Campaigners are occupying buildings including the British Museum and Scottish Power HQ on Saturday in protest against rising energy bills and “sky-rocketing” levels of fuel poverty, according to organisers.
Members of the grass-roots movements Don’t Pay UK and Fuel Poverty Action said campaigners had bedded down with blankets, sleeping bags and hot water bottles in the foyer of the Glasgow-based energy company at around 9am.
Another “warm-up” demonstration was planned for the British Museum in central London at around midday, where activists were also to protest against the museum’s sponsorship links with oil giant BP, according to Don’t Pay UK.
A third group was also expected to occupy the Westfield shopping centre in Stratford, east London.
Warm-up protests involve “occupying a location to run an unauthorised warm bank and bring attention to sky-rocketing rates of fuel poverty”, the group said.
The group said the demonstrations were being held as part of the National Day of Action on fuel poverty, Don’t Pay UK, Fuel Poverty Action and other climate and community organisations.

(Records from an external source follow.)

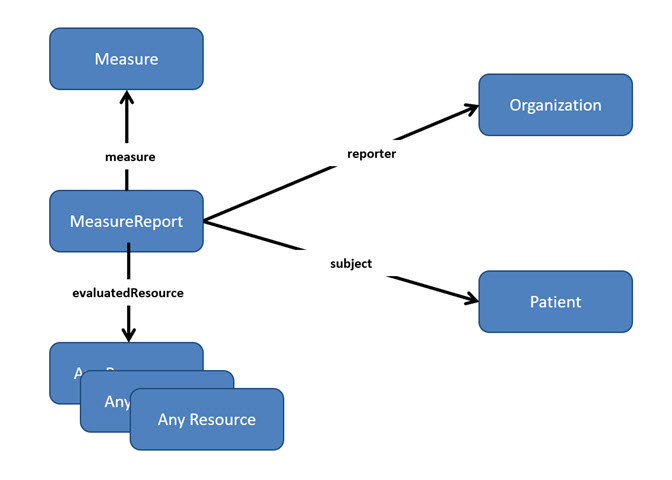
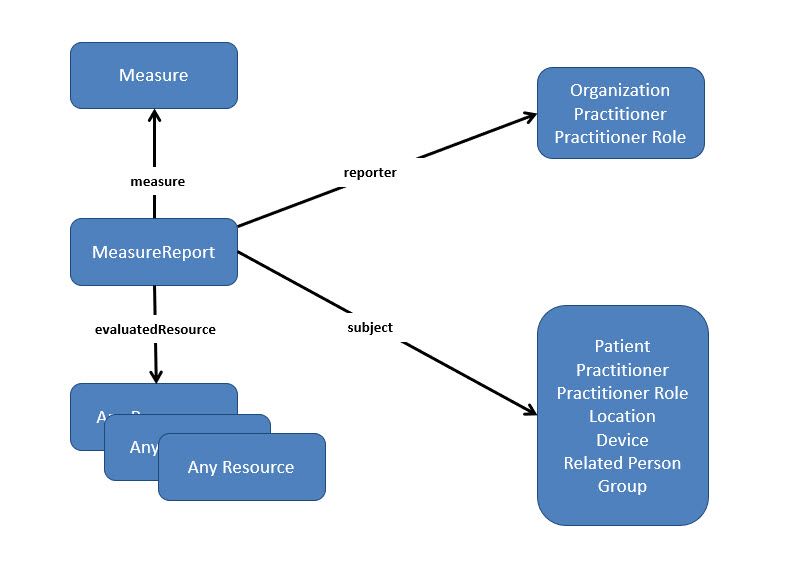
Merge pull request #319 from HL7/dd-deqm-updates-esdm-97
Dd deqm updates esdm 97

Pull request: Dd deqm updates esdm 97
See atomic commits

diff --git a/input/pagecontent/indv-reporting.md b/input/pagecontent/indv-reporting.md
@@ -5,6 +5,12 @@ An individual patient level report contains quality data for one patient for one
 
 The Individual reporting scenario is supported by the [DEQM Individual MeasureReport Profile]. Transactions between Reporters (for example, an organizations that deliver care to patients, such as a practice or hospital) and Receivers (organizations that want to evaluate CQMs, such as quality reporting programs) are triggered by specific administrative events such as the submission of individual patient level quality reports for CQMs to various quality reporting programs.
 
+### DEQM Individual Resource Diagram
+
+The following diagram shows the relationships of resources required for individual reporting. Depending on the specific Measure and interaction being performed, additional DEQM profiles and resources may also be required beyond those listed above.
+
+{% include img-narrow.html  img="individual_reporting_resources.png" caption="Figure 2-9 Individual Reporting" %}
+
 ### Supplemental Data Resources in MeasureReport
 
 The [supplementalData extension](https://hl7.org/fhir/R5/measurereport-definitions.html#MeasureReport.supplementalData) allows supplementalData to be included in the MeasureReport. For supplementalData that is a calculation, this will be a reference to an Observation containing the result of the supplementalData calculation. For supplementalData that is a resource, this will be a reference to the supplementalData resource. For supplementalData that is calculated only for the measure being reported the resource may be in a contained resource.
@@ -13,12 +19,6 @@ The [supplementalData extension](https://hl7.org/fhir/R5/measurereport-definitio
 {:.no_toc}
 
 The [Quality Reporting] Page in the R4 Release of the FHIR Specification provides an overview of CQM structures, how CQMs are represented using the Measure resource, and how CQMs are reported using the MeasureReport resource. The [Reporting Individual Data] section describes how to use a MeasureReport resource to represent the results of an individual calculation, as well as how to use the $evaluate-measure operation to generate an individual MeasureReport from a Measure.
-
-#### Relationship between QI-Core, DEQM, and CQMs
-{:.no_toc}
-{: qualityMeasurementStandardsLandscapeIndv}
-
-<span class="bg-success">As described in the [Quality Measurement Standards Landscape](background.html#quality-measurement-standards-landscape) section of this implementation guide, </span>the QI-Core IG defines a set of FHIR profiles with extensions and bindings needed to create interoperable, quality-focused applications. For implementers that are familiar with the previous generation of standards that supports individual reporting---Quality Data Model (QDM), Clinical Quality Language (CQL), and the Quality Reporting Document Architecture Category I (QRDA Category I), QI-Core profiles are equivalent to the Quality Data Model (QDM) that is used in the QDM-CQL-QRDA paradigm. The collection of resources consisting of the DEQM Individual MeasureReport Profile and the relevant QI-Core and DEQM profiles representing the detailed patient data to support calculations of those CQMs is similar to the QRDA Category I in the QDM-CQL-QRDA paradigm.
 
 ### Constructing an Individual Report
 
@@ -89,26 +89,13 @@ GuidanceResponse resource as shown in the [DEQM Gaps In Care DetectedIssue Profi
 
 {:.no_toc}
 
-### Default Profiles
-
-The following resources are used in all individual reporting transactions.
-
-|Resource Type|Profile Name|Link to Profile|
-|---|---|---|
-|Measure|CRMI Shareable Measure Profile|[CRMI Shareable Measure](https://hl7.org/fhir/uv/crmi/StructureDefinition-crmi-shareablemeasure.html)|
-|Individual MeasureReport|DEQM Individual MeasureReport Profile|[DEQM Individual MeasureReport Profile](StructureDefinition-deqm-individualmeasurereport.html)|
-|Organization|QI Core Organization Profile|[QI Core Organization](https://hl7.org/fhir/us/qicore/StructureDefinition-qicore-organization.html)|
-|Patient|QI Core Patient Profile|[QI Core Patient](https://hl7.org/fhir/us/qicore/StructureDefinition-qicore-patient.html)|
-
-Depending on the specific Measure and Interaction, various DEQM and QI-Core Profiles are used in addition to the profiles listed above.
-
 ### Individual Measure Reporting
 
 When the results of a CQM are completed they are POSTed to the quality measure Receiver's FHIR Server. The Individual MeasureReport(s) and all the referenced resources are bundled together as a set of `POST` interactions and sent as a single [transaction] interaction using the Standard FHIR API.
 
-In order to support real-world implementations (i.e. QPP) where:
+In order to support real-world implementations where:
 
--  External producers submit summary MeasureReport resources for multiple providers (TINs/NPIs) in a single bundle.
+-  External producers submit individual MeasureReport resources for multiple providers in a single bundle.
 
 -  FHIR servers often act as facade layers over existing APIs (e.g., Measurement  /api/submissions/measurements) that perform individual POST/PUT operations atomically.
 
@@ -133,7 +120,7 @@ Note that Multiple individual reports either for the same or multiple patient fo
 </div>
 {: #request-body}
 
-For a complete un-edited examples for both *single* and *multiple* patients see the [MRP Individual MeasureReport], [COL Individual MeasureReport], and [VTE Individual MeasureReport] and [Bundle Multiple Indv Report] examples.  for an example of a Individual MeasureReport with counts for stratifiers specified in an eCQM see the [Indv Measurreport Stratification Example].
+For a complete un-edited examples for both *single* and *multiple* patients see the [MRP Individual MeasureReport], [COL Individual MeasureReport], and [VTE Individual MeasureReport] and [Bundle Multiple Indv Report] examples.  for an example of a Individual MeasureReport with counts for stratifiers specified in a quality measure see the [Indv Measurreport Stratification Example].
 
 <br />
 

diff --git a/input/pagecontent/summary-reporting.md b/input/pagecontent/summary-reporting.md
@@ -10,29 +10,23 @@ The Summary reporting scenario is supported by the [DEQM Summary MeasureReport P
 
 The Quality Reporting Page in the R4 Release of the FHIR Specification provides an overview of CQM structures, how CQMs are represented using the Measure resource, and how CQMs are reported using the MeasureReport resource. The [Reporting Population Data]section describes how to use a MeasureReport resource to represent the results of a summary calculation, as well as how to use the $evaluate-measure operation to generate a summary MeasureReport from a Measure.
 
+### DEQM Summary Resource Diagram
+
+The following diagram shows the relationships of resources required for summary reporting. Depending on the specific Measure and interaction being performed, additional DEQM profiles and resources may also be required beyond those listed above.
+
+{% include img-narrow.html img="summary_resource_diagram.jpg" caption="Figure 2-25 Summary Resource Diagram" %}
+
 ### Supplemental Data Resources in MeasureReport
 
 The [supplementalData extension](https://hl7.org/fhir/R5/measurereport-definitions.html#MeasureReport.supplementalData) allows supplementalData to be included in the MeasureReport. For supplementalData that is a calculation, this will be a reference to an Observation containing the result of the supplementalData calculation. For supplementalData that is a resource, this will be a reference to the supplementalData resource. For supplementalData that is calculated only for the measure being reported the resource may be in a contained resource.
-
-### Relationship between QI-Core, DEQM, and CQMs
-{: #qualityMeasurementStandardsLandscapeSummary}
-<span class="bg-success"> As described in the [Quality Measurement Standards Landscape](background.html#quality-measurement-standards-landscape) section of this implementation guide, </span>the QI-Core IG defines a set of FHIR profiles with extensions and bindings needed to create interoperable, quality-focused applications. For implementers that are familiar with the previous generation of standards that supports summary reporting---Quality Data Model (QDM), Clinical Quality Language (CQL), and the Quality Reporting Document Architecture Category III (QRDA Category III), QI-Core profiles are equivalent to the Quality Data Model (QDM) and the DEQM Summary MeasureReport Profile is equivalent to the QRDA Category III in the QDM-CQL-QRDA paradigm.
-### Default Profiles
-The following resources are used in the summary reporting scenario:
-
-|Resource Type| Profile Name                       | Link to Profile                      |
-|---|------------------------------------|--------------------------------------|
-|Measure| CRMI Shareable Measure Profile     | [CRMI Shareable Measure](https://hl7.org/fhir/uv/crmi/StructureDefinition-crmi-shareablemeasure.html)             |
-|Summary MeasureReport| DEQM Summary MeasureReport Profile | [DEQM Summary MeasureReport Profile](StructureDefinition-deqm-summarymeasurereport.html) |
-|Organization| QI Core Organization Profile       | [QI Core Organization](https://hl7.org/fhir/us/qicore/StructureDefinition-qicore-organization.html)               |
 
 ### Summary Measure Reporting
 {: #summary-measure-reporting}
 When the results of a quality measure are completed for a population at the end of a measurement period, they are POSTed to the quality measure Receiver's FHIR Server. The report may only consist of the Summary MeasureReport in which case it is POSTed to the MeasureReport endpoint.  If there are other referenced resources all the resources are bundled together as a set of `POST` interactions and sent as a single [transaction] interaction using the Standard FHIR API. Multiple summary results can be sent in a single FHIR Bundle as described [here](indv-reporting.html#individual-measure-reporting).  (Note that if the Bundle consist of only Summary MeasureReports, then a [collection] bundle is used.)
 
-In order to support real-world implementations (i.e. QPP) where:
+In order to support real-world implementations where:
 
--  External producers submit summary MeasureReport resources for multiple providers (TINs/NPIs) in a single bundle.
+-  External producers submit summary MeasureReport resources for multiple providers in a single bundle.
 
 -  FHIR servers often act as facade layers over existing APIs (e.g., Measurement  /api/submissions/measurements) that perform individual POST/PUT operations atomically.
 
@@ -59,7 +53,7 @@ for a Bundle Transaction:
 
 {% include examplebutton.html example="mrp-summary-report-example" b_title = "Click Here To See POST summary Report Example" %}
 
-for an example of a Summary MeasureReport with counts for multiple populations and stratifiers specified in an eCQM see the [Medicare Stratification Example].  For an example of a Bundle of multiple summary results see the [Bundle Multiple Summ Report].
+for an example of a Summary MeasureReport with counts for multiple populations and stratifiers specified in a quality measure see the [Medicare Stratification Example].  For an example of a Bundle of multiple summary results see the [Bundle Multiple Summ Report].
 
 <br />
 

diff --git a/input/pagecontent/datax.md b/input/pagecontent/datax.md
@@ -22,29 +22,13 @@ Note that FHIR operations allow the implementation to be viewed as a 'black box'
   This project recognizes the impact of the [Argonaut Clinical Data Subscriptions] project which is working on event based subscriptions and major revisions to the Subscription resource for FHIR R5. In a future version this guide, a subscription based exchange <!-- in which the Consumer may subscribe to a Producer's Subscription service to be notified when the CQM data is available --> is planned and will align with the outcomes of the Argonaut project.
   {:.stu-note}
 
-### Default Profiles
 
-The following resources are used in all data exchange transactions:
-
-
-| Resource Type | Profile Name                             | Link to Profile                            |
-|---------------|------------------------------------------|--------------------------------------------|
-| Library       | CRMI Shareable Library                   | [CRMI Shareable Library](https://hl7.org/fhir/uv/crmi/StructureDefinition-crmi-shareablelibrary.html)                   |
-| Measure       | CRMI Shareable Measure                   | [CRMI Shareable Measure](https://hl7.org/fhir/uv/crmi/StructureDefinition-crmi-shareablemeasure.html)                   |
-| MeasureReport | DEQM Data Exchange MeasureReport Profile | [DEQM Data Exchange MeasureReport Profile](StructureDefinition-deqm-dataexchangemeasurereport.html) |
-| Organization  | QI Core Organization Profile             | [QI Core Organization](https://hl7.org/fhir/us/qicore/StructureDefinition-qicore-organization.html)                     |
-| Patient       | QI Core Patient Profile                  | [QI Core Patient](https://hl7.org/fhir/us/qicore/StructureDefinition-qicore-patient.html)                          |
-| Practitioner  | QI Core Practitioner Profile             | [QI Core Practitioner](https://hl7.org/fhir/us/qicore/StructureDefinition-qicore-practitioner.html)                     |
-
-
-Depending on the specific Measure, various DEQM and QI Core Profiles are also used in addition to the profiles listed above
-
-#### Graph of DEQM Resources
+### Graph of DEQM Resources
 {:.no_toc}
 
 The DEQM resources form a network through their relationships with each other - either through a direct reference to another resource or through a chain of intermediate references. These groups of resources are referred to as resources graphs.  The DEQM data exchange resource graph is shown in Figure 2-1, below. The resource graph shows data for a single measure for a single patient, but as described below and in [DEQM Operations Bundles Organized by Subject](guidance.html#deqm-operation-bundles-organized-by-subject), the DEQM data exchange operations are designed to allow for multiple measures across multiple patients.
 
-{% include img.html img="measure-resource-graph.jpg" caption="Figure 2-1 DEQM Resource Graph" %}
+{% include img.html img="measure-resource-graph.jpg" caption="Figure 2-1 DEQM Data Exchange Resource Diagram" %}
 
 
 ### Submit Data

diff --git a/input/pagecontent/index.md b/input/pagecontent/index.md
@@ -14,7 +14,7 @@ This implementation guide defines a framework to support quality measurement, re
 
 Interoperability challenges have limited many stakeholders in the healthcare community from achieving better care at lower cost. The dual challenges of data standardization and easy information access are compromising the ability of both payers and providers to create efficient care delivery solutions and effective care management models. To promote interoperability across value-based care stakeholders and to guide the development and deployment of interoperable solutions on a national scale, the industry needs common information models and data exchange standards. The intent of the framework defined in this guide is to enable automatic data collection and submission limiting the need for manual processing and intervention.  Ultimately, a national standard based on FHIR for data structure and exchange will reduce the burden on clinicians of transforming data between systems.
 
-The guide is based upon prior work from the [US Core](https://hl7.org/fhir/us/core/) and [QI-Core](https://hl7.org/fhir/us/qicore/) Implementation Guides and the [QRDA] Category I and III reporting specifications. Initially supported by the [Da Vinci] initiative, development and ongoing maintenance of this specification is managed by the sponsoring HL7 [Clinical Quality Information (CQI)] and [Clinical Decision Support (CDS)] workgroups. Implementation feedback is incorporated through the standard HL7 balloting process.
+The guide is based upon prior work from the [US Core](https://hl7.org/fhir/us/core/) and [QI-Core](https://hl7.org/fhir/us/qicore/) Implementation Guides and the [QRDA Category I](https://www.hl7.org/implement/standards/product_brief.cfm?product_id=35) and [QRDA III](https://www.hl7.org/implement/standards/product_brief.cfm?product_id=286) reporting specifications. Initially supported by the [Da Vinci] initiative, development and ongoing maintenance of this specification is managed by the sponsoring HL7 [Clinical Quality Information (CQI)] and [Clinical Decision Support (CDS)] workgroups. Implementation feedback is incorporated through the standard HL7 balloting process.
 
 ### How to read this Guide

In Hastings, campaigners will enter a branch of Barclays due to the bank’s investments in fossil fuels which they said are exacerbating both energy prices and the climate crisis.
Other warm-up protests will take place at a shopping centre in Manchester, and in Liverpool, Brighton and Bristol.
Neil Smith, a spokesperson for the Don’t Pay campaign, said: “No one should go cold in winter, yet what we’re seeing is a mass default on these extortionate energy bills and thousands set to freeze in their homes.
“While the Government stands by, we’re coming together in our communities to fight back and keep each other warm.”
Don’t Pay has drawn attention in the past for encouraging people to cancel direct debits for their energy bills in response to the “mass default” already occurring among those who cannot afford to heat their homes.
The groups are demanding the government immediately tackle the energy and cost-of-living crisis by introducing Energy For All, defined as “a universal, free band of energy to cover people’s necessities”.
This would be paid for by “ending all public money subsidising fossil fuels, a more effective windfall tax on energy companies and higher tariffs on luxury household energy use.”
Stuart Bretherton, Fuel Poverty Action campaign coordinator, said: “Energy For All would achieve what our energy system and economy should ultimately be geared towards, ensuring everyone’s basic needs are met.
“Ordinary people cannot keep footing the bill for crises created by the wealthy, it’s time for the big polluters and profiteers to pay their share.
“Through this we could also incentivise much needed climate action on home insulation and a transition to renewables.”